# Exercise description:
Copy the data that appears below exactly. Drop the pictures.

Before and after images:
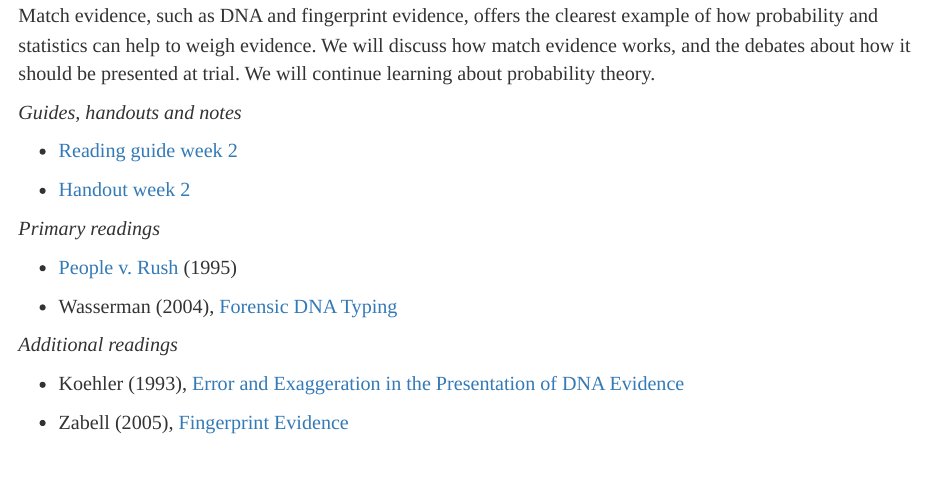
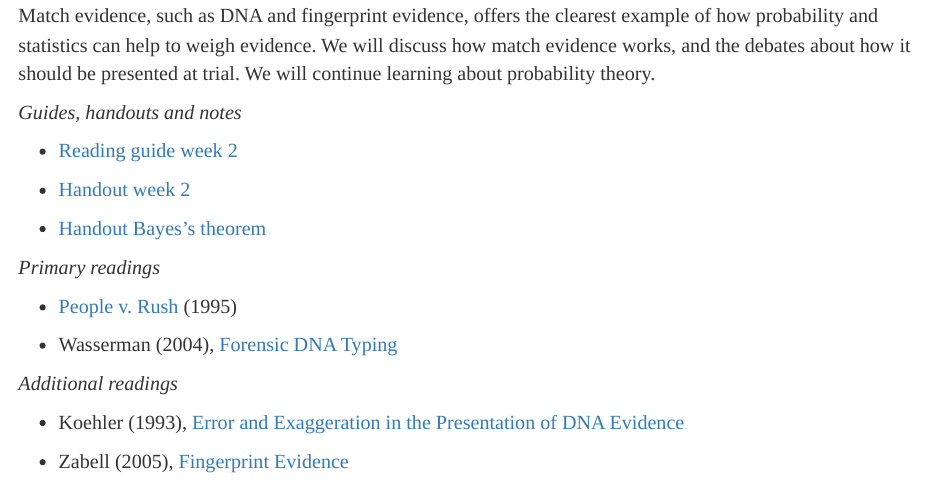
Before and after one commit to marcellodibello/legal-probabilism, an R Markdown document (index.Rmd): the page in a window 1100 px wide, from 3180 px down. Rendered offline with R 4.5, knitr and Pandoc, with nearby package versions.

Commit message:
added handout week two and images and bayes thm handout

```diff
--- a/index.Rmd
+++ b/index.Rmd
@@ -250,8 +250,9 @@ We will continue learning about probability theory.
 
 - [Reading guide week 2](https://www.marcellodibello.com/legal-probabilism/guides/LP-ReadingGuideWeek2.pdf)
 
-- [Handout week 2](https://www.marcellodibello.com/legal-probabilism/handout/.pdf)
+- [Handout week 2](https://www.marcellodibello.com/legal-probabilism/handout/LP-handout2-2024.pdf)
 
+- [Handout Bayes's theorem](https://www.marcellodibello.com/legal-probabilism/handout/BayesTheorem-handout.pdf)
 
 *Primary readings*
 
```
Also changed, not shown: handout/BayesTheorem-handout.pdf (added), handout/LP-handout2-2024.pdf (added), handout/match.jpg (added), handout/paternity.jpg (added), 1 other file.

# Answer section:
Before and after one commit to marcellodibello/legal-probabilism, an R Markdown document (index.Rmd): the page in a window 1100 px wide, from 3180 px down. Rendered offline with R 4.5, knitr and Pandoc, with nearby package versions.

Commit message:
added handout week two and images and bayes thm handout

```diff
--- a/index.Rmd
+++ b/index.Rmd
@@ -250,8 +250,9 @@ We will continue learning about probability theory.
 
 - [Reading guide week 2](https://www.marcellodibello.com/legal-probabilism/guides/LP-ReadingGuideWeek2.pdf)
 
-- [Handout week 2](https://www.marcellodibello.com/legal-probabilism/handout/.pdf)
+- [Handout week 2](https://www.marcellodibello.com/legal-probabilism/handout/LP-handout2-2024.pdf)
 
+- [Handout Bayes's theorem](https://www.marcellodibello.com/legal-probabilism/handout/BayesTheorem-handout.pdf)
 
 *Primary readings*
 
```
Also changed, not shown: handout/BayesTheorem-handout.pdf (added), handout/LP-handout2-2024.pdf (added), handout/match.jpg (added), handout/paternity.jpg (added), 1 other file.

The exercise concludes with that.